» **Task details**:
Go through the lines below and copy each one that holds the string "Ollama".
*** Block opens ***
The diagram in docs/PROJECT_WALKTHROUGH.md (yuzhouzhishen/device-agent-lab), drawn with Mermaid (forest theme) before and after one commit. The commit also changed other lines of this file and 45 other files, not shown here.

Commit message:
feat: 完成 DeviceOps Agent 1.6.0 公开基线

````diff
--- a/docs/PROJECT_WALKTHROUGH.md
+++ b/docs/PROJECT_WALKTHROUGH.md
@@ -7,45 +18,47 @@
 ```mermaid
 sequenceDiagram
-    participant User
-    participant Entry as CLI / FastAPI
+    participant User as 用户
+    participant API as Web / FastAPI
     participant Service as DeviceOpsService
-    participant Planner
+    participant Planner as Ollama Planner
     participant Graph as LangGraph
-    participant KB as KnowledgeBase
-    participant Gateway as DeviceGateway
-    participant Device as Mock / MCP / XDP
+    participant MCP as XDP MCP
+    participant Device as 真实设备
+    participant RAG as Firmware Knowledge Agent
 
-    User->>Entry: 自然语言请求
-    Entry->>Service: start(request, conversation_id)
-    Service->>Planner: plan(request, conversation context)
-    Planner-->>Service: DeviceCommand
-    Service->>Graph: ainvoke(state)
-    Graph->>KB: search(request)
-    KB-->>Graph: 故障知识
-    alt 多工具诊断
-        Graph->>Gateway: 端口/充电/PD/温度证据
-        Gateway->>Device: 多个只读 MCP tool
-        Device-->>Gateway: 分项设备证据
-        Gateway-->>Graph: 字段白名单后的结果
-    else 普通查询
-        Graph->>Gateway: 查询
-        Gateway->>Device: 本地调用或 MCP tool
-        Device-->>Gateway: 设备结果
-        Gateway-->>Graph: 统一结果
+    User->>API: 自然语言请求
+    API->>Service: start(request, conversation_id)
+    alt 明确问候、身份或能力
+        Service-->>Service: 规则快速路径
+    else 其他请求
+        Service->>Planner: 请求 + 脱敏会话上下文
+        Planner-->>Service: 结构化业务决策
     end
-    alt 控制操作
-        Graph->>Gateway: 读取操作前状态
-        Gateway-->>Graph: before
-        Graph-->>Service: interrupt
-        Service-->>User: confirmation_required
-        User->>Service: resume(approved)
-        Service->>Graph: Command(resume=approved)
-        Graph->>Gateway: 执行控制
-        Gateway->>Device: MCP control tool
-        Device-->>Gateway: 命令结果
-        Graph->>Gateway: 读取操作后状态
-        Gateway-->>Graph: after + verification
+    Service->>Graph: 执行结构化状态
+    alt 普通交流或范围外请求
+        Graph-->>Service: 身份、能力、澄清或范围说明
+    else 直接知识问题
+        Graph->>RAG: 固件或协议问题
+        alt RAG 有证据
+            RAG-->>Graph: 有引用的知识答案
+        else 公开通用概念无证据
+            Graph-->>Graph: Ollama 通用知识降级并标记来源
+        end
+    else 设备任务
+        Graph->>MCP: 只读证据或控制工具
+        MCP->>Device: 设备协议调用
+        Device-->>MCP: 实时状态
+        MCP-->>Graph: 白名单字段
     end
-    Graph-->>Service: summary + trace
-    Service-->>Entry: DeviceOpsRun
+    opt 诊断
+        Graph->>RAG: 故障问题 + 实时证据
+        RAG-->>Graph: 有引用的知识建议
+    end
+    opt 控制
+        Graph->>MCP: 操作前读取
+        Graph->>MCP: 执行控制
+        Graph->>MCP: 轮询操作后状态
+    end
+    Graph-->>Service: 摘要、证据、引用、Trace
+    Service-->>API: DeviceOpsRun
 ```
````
*** Block closes ***
*** Block opens ***
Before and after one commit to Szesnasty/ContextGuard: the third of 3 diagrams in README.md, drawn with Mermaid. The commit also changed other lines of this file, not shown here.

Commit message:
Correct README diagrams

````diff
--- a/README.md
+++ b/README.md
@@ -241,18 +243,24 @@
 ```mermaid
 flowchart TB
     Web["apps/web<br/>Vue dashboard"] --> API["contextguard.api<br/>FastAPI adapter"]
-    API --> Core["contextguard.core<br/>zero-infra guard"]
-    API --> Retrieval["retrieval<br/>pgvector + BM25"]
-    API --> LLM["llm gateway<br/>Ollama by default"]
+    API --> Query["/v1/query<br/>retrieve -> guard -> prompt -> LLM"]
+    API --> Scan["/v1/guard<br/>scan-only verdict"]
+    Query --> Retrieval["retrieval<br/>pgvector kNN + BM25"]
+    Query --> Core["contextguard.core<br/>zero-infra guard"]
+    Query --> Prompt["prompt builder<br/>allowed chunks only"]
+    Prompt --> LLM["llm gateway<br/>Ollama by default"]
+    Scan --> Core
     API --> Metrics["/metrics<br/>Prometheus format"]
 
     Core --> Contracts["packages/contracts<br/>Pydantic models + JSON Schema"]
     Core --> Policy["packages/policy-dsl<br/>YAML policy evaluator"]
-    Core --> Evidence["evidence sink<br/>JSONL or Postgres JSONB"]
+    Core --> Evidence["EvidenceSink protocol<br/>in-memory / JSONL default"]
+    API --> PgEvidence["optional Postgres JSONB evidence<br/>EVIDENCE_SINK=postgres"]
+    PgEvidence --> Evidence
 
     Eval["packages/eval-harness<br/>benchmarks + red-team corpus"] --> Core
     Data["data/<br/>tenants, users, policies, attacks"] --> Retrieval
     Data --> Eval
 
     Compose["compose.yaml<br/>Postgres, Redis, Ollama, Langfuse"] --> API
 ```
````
*** Block closes ***
» **The completed task**:
+    participant Planner as Ollama Planner
+            Graph-->>Graph: Ollama 通用知识降级并标记来源
-    API --> LLM["llm gateway<br/>Ollama by default"]
+    Prompt --> LLM["llm gateway<br/>Ollama by default"]
     Compose["compose.yaml<br/>Postgres, Redis, Ollama, Langfuse"] --> API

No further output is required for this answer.